> _Activity_:
Would you restate every entry that follows, word for word, and leave out the pictures?

[Source data]
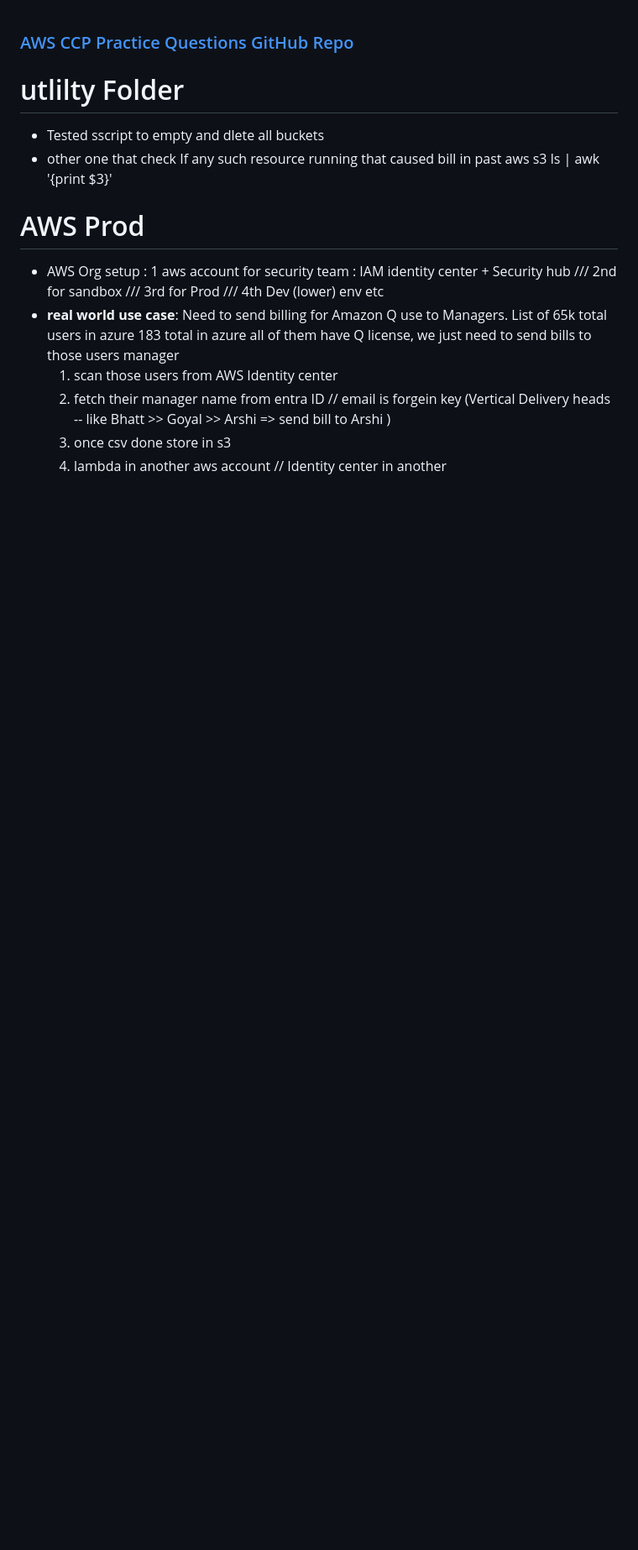
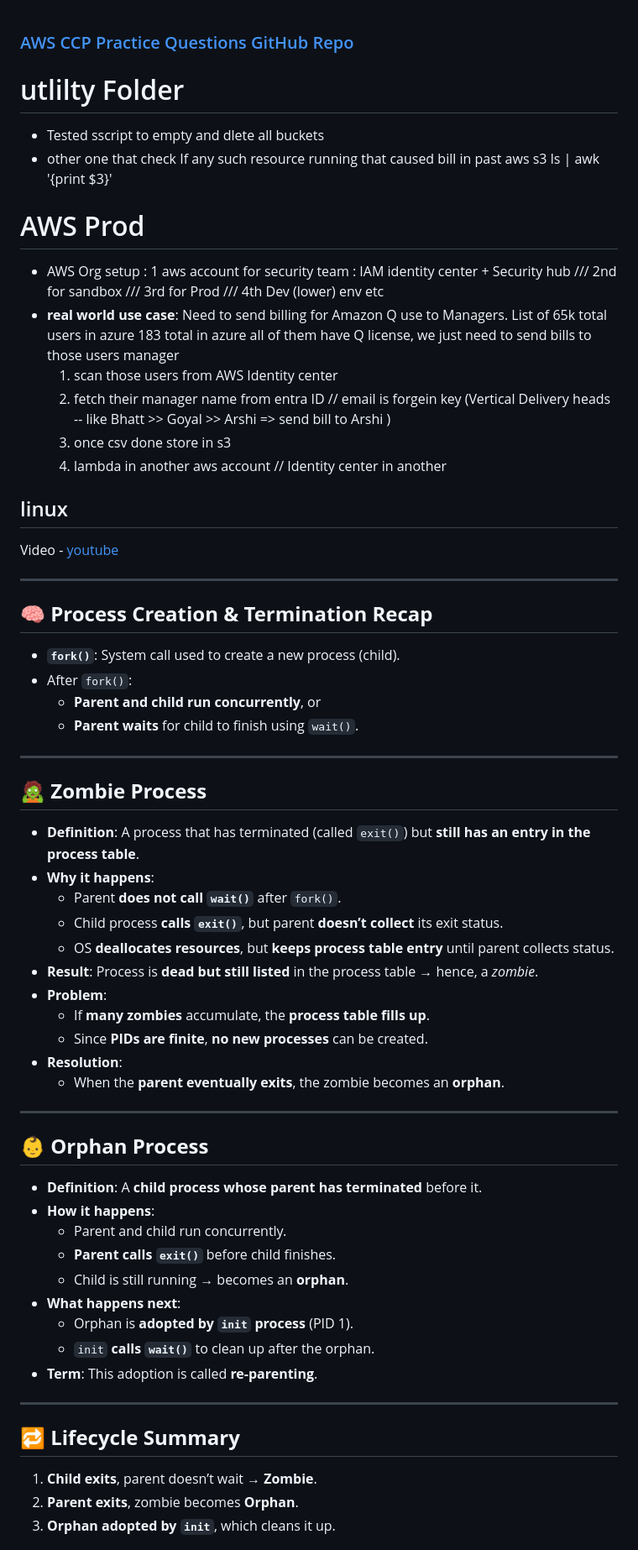
Before and after one commit to Trainer-AJ/aws-masterclass, a Markdown page: README.md, the part around one of its changes. Shown at 84% size. Rendered like a GitHub page; blank space fills up the shorter version.

```diff
--- a/README.md
+++ b/README.md
@@ -12,3 +12,50 @@ aws s3 ls | awk '{print $3}'
   2. fetch their manager name from entra ID // email is forgein key (Vertical Delivery heads -- like Bhatt >> Goyal >> Arshi => send bill to Arshi )
   3. once csv done store in s3
   4. lambda in another aws account // Identity center in another
+
+## linux
+Video - [youtube](https://youtu.be/xpUlOn4h1fg)
+
+---
+
+## 🧠 **Process Creation & Termination Recap**
+- **`fork()`**: System call used to create a new process (child).
+- After `fork()`:
+  - **Parent and child run concurrently**, or
+  - **Parent waits** for child to finish using `wait()`.
+
+---
+
+## 🧟 **Zombie Process**
+- **Definition**: A process that has terminated (called `exit()`) but **still has an entry in the process table**.
+- **Why it happens**:
+  - Parent **does not call `wait()`** after `fork()`.
+  - Child process **calls `exit()`**, but parent **doesn’t collect** its exit status.
+  - OS **deallocates resources**, but **keeps process table entry** until parent collects status.
+- **Result**: Process is **dead but still listed** in the process table → hence, a *zombie*.
+- **Problem**:
+  - If **many zombies** accumulate, the **process table fills up**.
+  - Since **PIDs are finite**, **no new processes** can be created.
+- **Resolution**:
+  - When the **parent eventually exits**, the zombie becomes an **orphan**.
+
+---
+
+## 👶 **Orphan Process**
+- **Definition**: A **child process whose parent has terminated** before it.
+- **How it happens**:
+  - Parent and child run concurrently.
+  - **Parent calls `exit()`** before child finishes.
+  - Child is still running → becomes an **orphan**.
+- **What happens next**:
+  - Orphan is **adopted by `init` process** (PID 1).
+  - `init` **calls `wait()`** to clean up after the orphan.
+- **Term**: This adoption is called **re-parenting**.
+
+---
+
+## 🔁 **Lifecycle Summary**
+1. **Child exits**, parent doesn’t wait → **Zombie**.
+2. **Parent exits**, zombie becomes **Orphan**.
+3. **Orphan adopted by `init`**, which cleans it up.
+
```
Also changed, not shown: other parts of README.md (+23 -0 lines).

> _Finished task_:
Before and after one commit to Trainer-AJ/aws-masterclass, a Markdown page: README.md, the part around one of its changes. Shown at 84% size. Rendered like a GitHub page; blank space fills up the shorter version.

```diff
--- a/README.md
+++ b/README.md
@@ -12,3 +12,50 @@ aws s3 ls | awk '{print $3}'
   2. fetch their manager name from entra ID // email is forgein key (Vertical Delivery heads -- like Bhatt >> Goyal >> Arshi => send bill to Arshi )
   3. once csv done store in s3
   4. lambda in another aws account // Identity center in another
+
+## linux
+Video - [youtube](https://youtu.be/xpUlOn4h1fg)
+
+---
+
+## 🧠 **Process Creation & Termination Recap**
+- **`fork()`**: System call used to create a new process (child).
+- After `fork()`:
+  - **Parent and child run concurrently**, or
+  - **Parent waits** for child to finish using `wait()`.
+
+---
+
+## 🧟 **Zombie Process**
+- **Definition**: A process that has terminated (called `exit()`) but **still has an entry in the process table**.
+- **Why it happens**:
+  - Parent **does not call `wait()`** after `fork()`.
+  - Child process **calls `exit()`**, but parent **doesn’t collect** its exit status.
+  - OS **deallocates resources**, but **keeps process table entry** until parent collects status.
+- **Result**: Process is **dead but still listed** in the process table → hence, a *zombie*.
+- **Problem**:
+  - If **many zombies** accumulate, the **process table fills up**.
+  - Since **PIDs are finite**, **no new processes** can be created.
+- **Resolution**:
+  - When the **parent eventually exits**, the zombie becomes an **orphan**.
+
+---
+
+## 👶 **Orphan Process**
+- **Definition**: A **child process whose parent has terminated** before it.
+- **How it happens**:
+  - Parent and child run concurrently.
+  - **Parent calls `exit()`** before child finishes.
+  - Child is still running → becomes an **orphan**.
+- **What happens next**:
+  - Orphan is **adopted by `init` process** (PID 1).
+  - `init` **calls `wait()`** to clean up after the orphan.
+- **Term**: This adoption is called **re-parenting**.
+
+---
+
+## 🔁 **Lifecycle Summary**
+1. **Child exits**, parent doesn’t wait → **Zombie**.
+2. **Parent exits**, zombie becomes **Orphan**.
+3. **Orphan adopted by `init`**, which cleans it up.
+
```
Also changed, not shown: other parts of README.md (+23 -0 lines).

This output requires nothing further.